Based on his column in the New York Times called “The 60-Minute Gourmet,” Pierre Franey’s 60-Minute Gourmet cookbook is a true classic. Franey – an accomplished French chef – began writing his weekly NYT column in 1976 and published the 60-Minute Gourmet in 1979. This cookbook – which is still in print – is jammed with recipes and dishes, mostly of French derivation. (Each recipe is listed in English and French.) So, Fricassee of Chicken with Tarragon is also Fricassée de Poulet à l’Estragon and Poached Striped Bass is Bar Rayé Poché. I can’t tell you how many times I’ve cooked Franey’s simple but sensational shrimp saute with Pernod or his straightforward, traditional Steak au Poivre. Timeless dishes like these will always be welcome at my table.
Culinary quote of the week:
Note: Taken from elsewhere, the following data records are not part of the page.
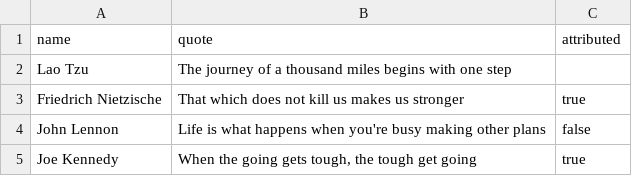
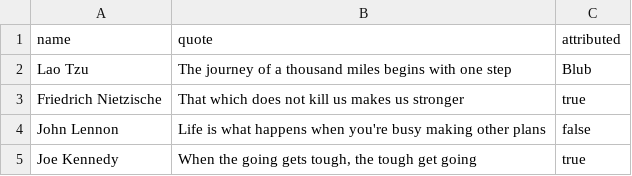
Before and after one commit to jweberpm/mydata, a CSV file: typevalidation.csv, drawn as a sheet.

Commit message:
One more fix

```diff
--- a/typevalidation.csv
+++ b/typevalidation.csv
@@ -1,3 +1,3 @@
 name,quote,attributed
-"Lao Tzu","The journey of a thousand miles begins with one step",""
+"Lao Tzu","The journey of a thousand miles begins with one step","Blub"
 "Friedrich Nietzische","That which does not kill us makes us stronger","true"
```
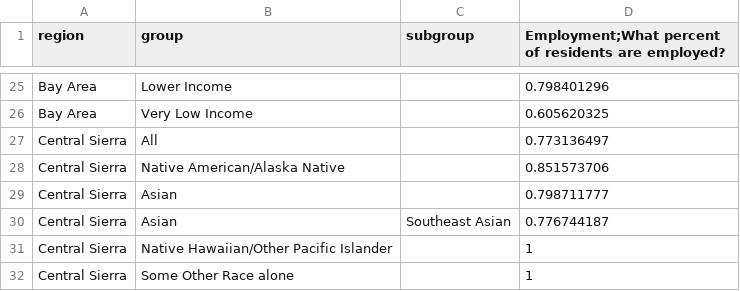
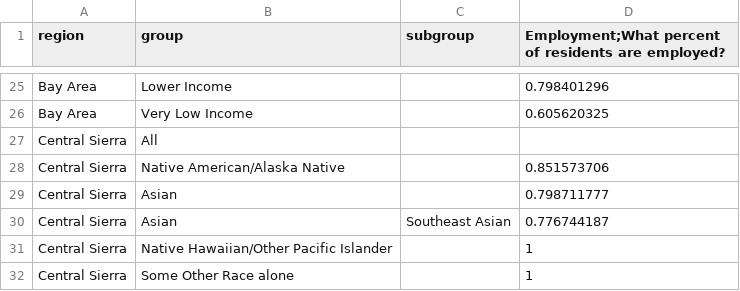
Before and after one commit to austinorr/ca_metrics, a CSV file: docs/data/employment.csv, drawn as a sheet; only a part is shown, gaps mark what is left out.

Commit message:
patched grouped bar heights

```diff
--- a/docs/data/employment.csv
+++ b/docs/data/employment.csv
@@ -26,3 +26,3 @@ Bay Area,Lower Income,,0.798401296
 Bay Area,Very Low Income,,0.605620325
-Central Sierra,All,,0.773136497
+Central Sierra,All,,
 Central Sierra,Native American/Alaska Native,,0.851573706
```
Also changed, not shown: docs/data/deserts.csv, docs/data/employment2col.csv, 13 other files.
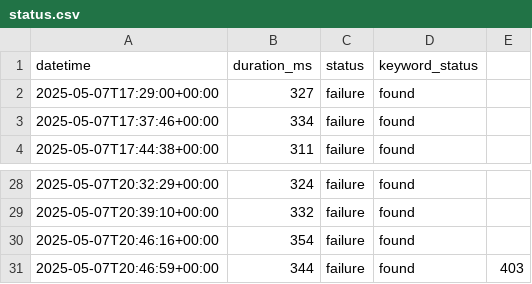
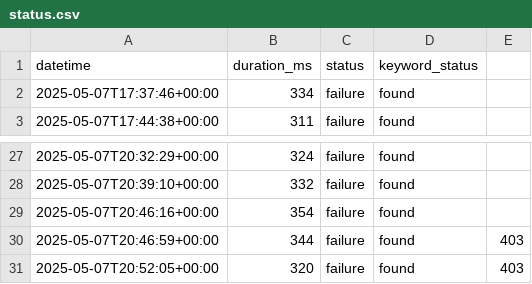
Before and after one commit to OWASP-BLT/OWASP-BLT-Website-Monitor, a CSV file: status.csv, drawn as a sheet; only a part is shown, gaps mark what is left out.

```diff
--- a/status.csv
+++ b/status.csv
@@ -1,3 +1,2 @@
 datetime,duration_ms,status,keyword_status
-2025-05-07T17:29:00+00:00,327,failure,found
 2025-05-07T17:37:46+00:00,334,failure,found
@@ -31 +30,2 @@ datetime,duration_ms,status,keyword_status
 2025-05-07T20:46:59+00:00,344,failure,found,403
+2025-05-07T20:52:05+00:00,320,failure,found,403
```
Also changed, not shown: 1 other file.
“Old cookbooks connect you to your past and explain the history of the world.” — Jose Andres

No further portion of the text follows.